SUPPLIED DATA:
━━━━━━━━━━━━━━━━━━━━━━━━━━━━━━

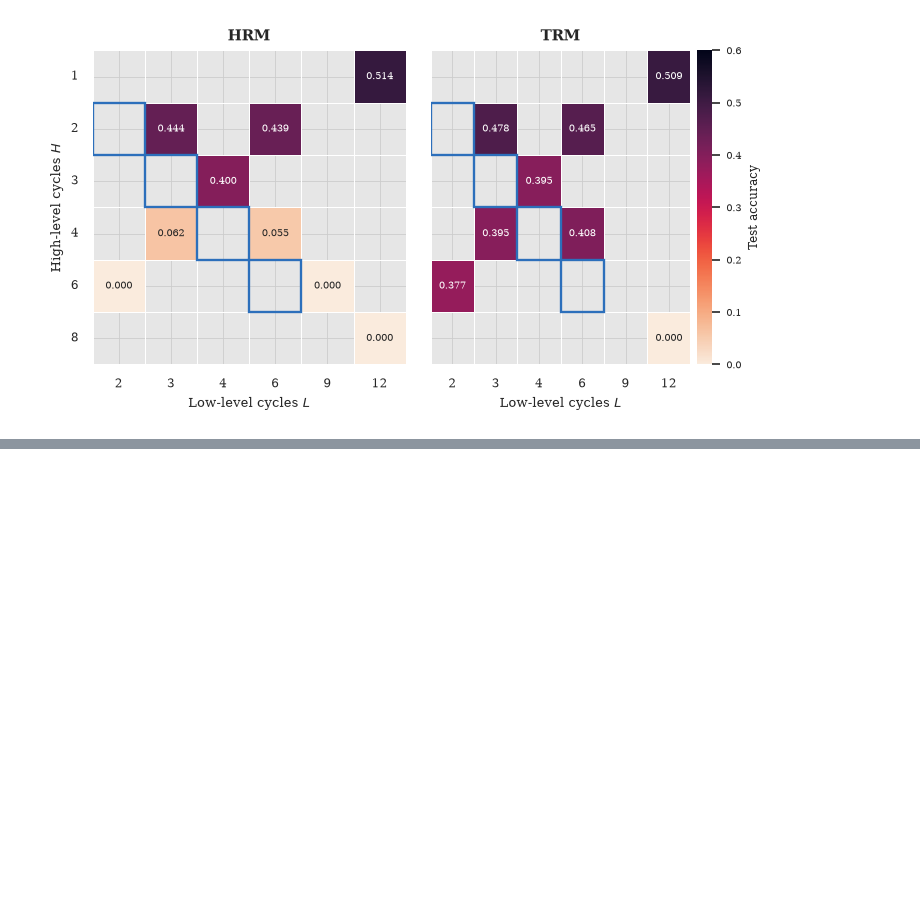
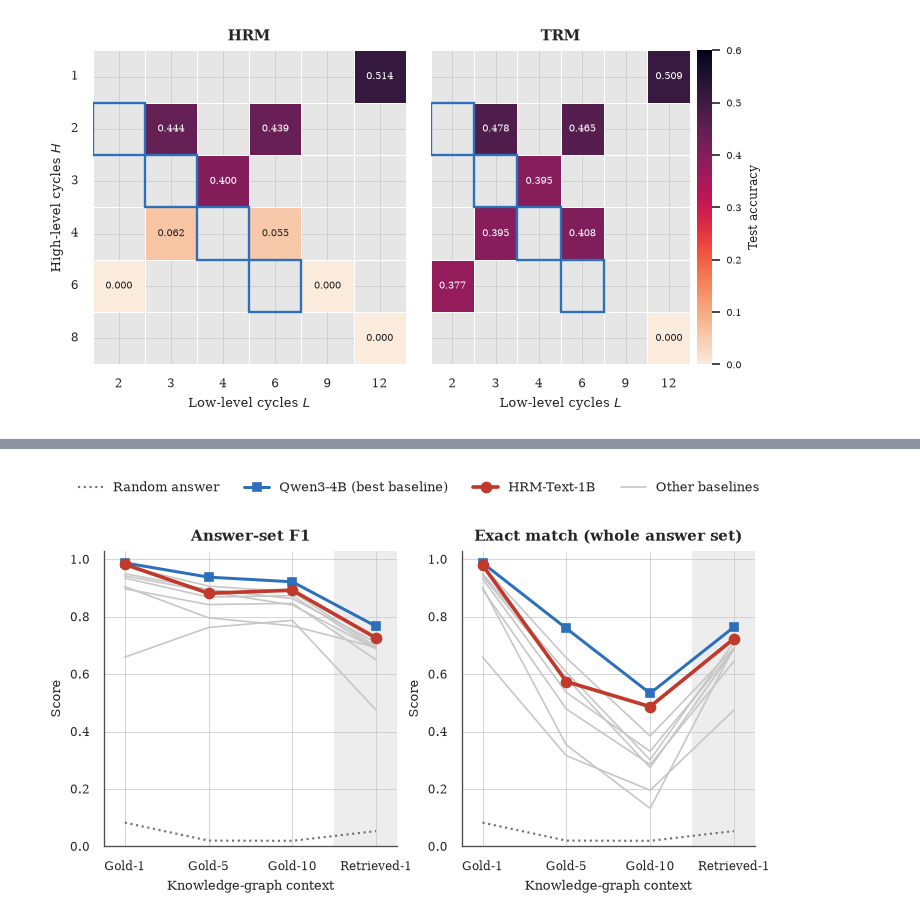
Before and after one commit to MariusAAROS/HRM-Text-for-Graphs, a Jupyter notebook: report/paper_results.ipynb, the cells around one changed output, grey strips where cells are left out. Drawn from its saved outputs; the diff is of its cells as text; code cells hidden in the pictures; blank space fills up the shorter version.

```diff
--- a/report/paper_results.ipynb
+++ b/report/paper_results.ipynb
@@ -695,0 +816,47 @@ plot_hl_heatmaps()
+# %%
+# Full-width `figure*`: MetaQA across the four context variants. Set F1 barely moves while
+# exact match collapses, so the two panels use independent y-scales.
+def plot_metaqa_context(fname="kgqa_metaqa_context"):
+    x = np.arange(len(VARIANT_ORDER))
+    fig, axes = plt.subplots(1, 2, figsize=(PAGE_W, 3.2), gridspec_kw={"wspace": 0.22})
+
+    panels = [
+        (axes[0], metaqa_f1, "Answer-set F1"),
+        (axes[1], metaqa_em, "Exact match (whole answer set)"),
+    ]
+    for ax, mat, title in panels:
+        # Retrieved-1 swaps the gold subgraph for a retriever; it is Gold-1's counterpart.
+        ax.axvspan(len(VARIANT_ORDER) - 1.5, len(VARIANT_ORDER) - 0.5,
+                   color="0.93", zorder=0)
+        for arch in mat.index.drop([HRM_ARCH, METAQA_BEST]):
+            ax.plot(x, mat.loc[arch], color="0.78", linewidth=1.0, zorder=1)
+        ax.plot(x, metaqa_random, color="0.45", linestyle=":", linewidth=1.3,
+                label=RANDOM_LABEL, zorder=2)
+        ax.plot(x, mat.loc[METAQA_BEST], color=TRM_COLOR, marker="s", markersize=5,
+                linewidth=1.8, label=f"{METAQA_BEST} (best baseline)", zorder=3)
+        ax.plot(x, mat.loc[HRM_ARCH], color=ACCENT, marker="o", markersize=6,
+                linewidth=2.2, label=HRM_ARCH, zorder=4)
+
+        ax.set_xticks(x)
+        ax.set_xticklabels(VARIANT_ORDER, fontsize=8)
+        ax.set_xlim(-0.25, len(VARIANT_ORDER) - 0.75)
+        ax.set_ylim(0, 1.03)
+        ax.set_title(title, fontsize=9)
+        ax.set_xlabel("Knowledge-graph context", fontsize=8)
+        ax.set_ylabel("Score", fontsize=8)
+        ax.tick_params(labelsize=7)
+        ax.set_axisbelow(True)
+
+    handles, labels = axes[0].get_legend_handles_labels()
+    handles.append(mpl.lines.Line2D([], [], color="0.78", linewidth=1.0))
+    labels.append("Other baselines")
+    fig.legend(handles, labels, loc="upper center", bbox_to_anchor=(0.5, 1.09),
+               ncol=4, fontsize=7.5, frameon=False)
+    sns.despine(fig=fig)
+    save_fig(fig, fname)
+    plt.show()
+
+
+plot_metaqa_context()
+# %% [output]
+[figure, added]
```
Also changed, not shown: parts of 17 cells of this notebook, 15 other files.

━━━━━━━━━━━━━━━━━━━━━━━━━━━━━━

TASK TO CARRY OUT:
Take the data above and set it down exactly, images excluded.

YOUR SOLUTION:
Before and after one commit to MariusAAROS/HRM-Text-for-Graphs, a Jupyter notebook: report/paper_results.ipynb, the cells around one changed output, grey strips where cells are left out. Drawn from its saved outputs; the diff is of its cells as text; code cells hidden in the pictures; blank space fills up the shorter version.

```diff
--- a/report/paper_results.ipynb
+++ b/report/paper_results.ipynb
@@ -695,0 +816,47 @@ plot_hl_heatmaps()
+# %%
+# Full-width `figure*`: MetaQA across the four context variants. Set F1 barely moves while
+# exact match collapses, so the two panels use independent y-scales.
+def plot_metaqa_context(fname="kgqa_metaqa_context"):
+    x = np.arange(len(VARIANT_ORDER))
+    fig, axes = plt.subplots(1, 2, figsize=(PAGE_W, 3.2), gridspec_kw={"wspace": 0.22})
+
+    panels = [
+        (axes[0], metaqa_f1, "Answer-set F1"),
+        (axes[1], metaqa_em, "Exact match (whole answer set)"),
+    ]
+    for ax, mat, title in panels:
+        # Retrieved-1 swaps the gold subgraph for a retriever; it is Gold-1's counterpart.
+        ax.axvspan(len(VARIANT_ORDER) - 1.5, len(VARIANT_ORDER) - 0.5,
+                   color="0.93", zorder=0)
+        for arch in mat.index.drop([HRM_ARCH, METAQA_BEST]):
+            ax.plot(x, mat.loc[arch], color="0.78", linewidth=1.0, zorder=1)
+        ax.plot(x, metaqa_random, color="0.45", linestyle=":", linewidth=1.3,
+                label=RANDOM_LABEL, zorder=2)
+        ax.plot(x, mat.loc[METAQA_BEST], color=TRM_COLOR, marker="s", markersize=5,
+                linewidth=1.8, label=f"{METAQA_BEST} (best baseline)", zorder=3)
+        ax.plot(x, mat.loc[HRM_ARCH], color=ACCENT, marker="o", markersize=6,
+                linewidth=2.2, label=HRM_ARCH, zorder=4)
+
+        ax.set_xticks(x)
+        ax.set_xticklabels(VARIANT_ORDER, fontsize=8)
+        ax.set_xlim(-0.25, len(VARIANT_ORDER) - 0.75)
+        ax.set_ylim(0, 1.03)
+        ax.set_title(title, fontsize=9)
+        ax.set_xlabel("Knowledge-graph context", fontsize=8)
+        ax.set_ylabel("Score", fontsize=8)
+        ax.tick_params(labelsize=7)
+        ax.set_axisbelow(True)
+
+    handles, labels = axes[0].get_legend_handles_labels()
+    handles.append(mpl.lines.Line2D([], [], color="0.78", linewidth=1.0))
+    labels.append("Other baselines")
+    fig.legend(handles, labels, loc="upper center", bbox_to_anchor=(0.5, 1.09),
+               ncol=4, fontsize=7.5, frameon=False)
+    sns.despine(fig=fig)
+    save_fig(fig, fname)
+    plt.show()
+
+
+plot_metaqa_context()
+# %% [output]
+[figure, added]
```
Also changed, not shown: parts of 17 cells of this notebook, 15 other files.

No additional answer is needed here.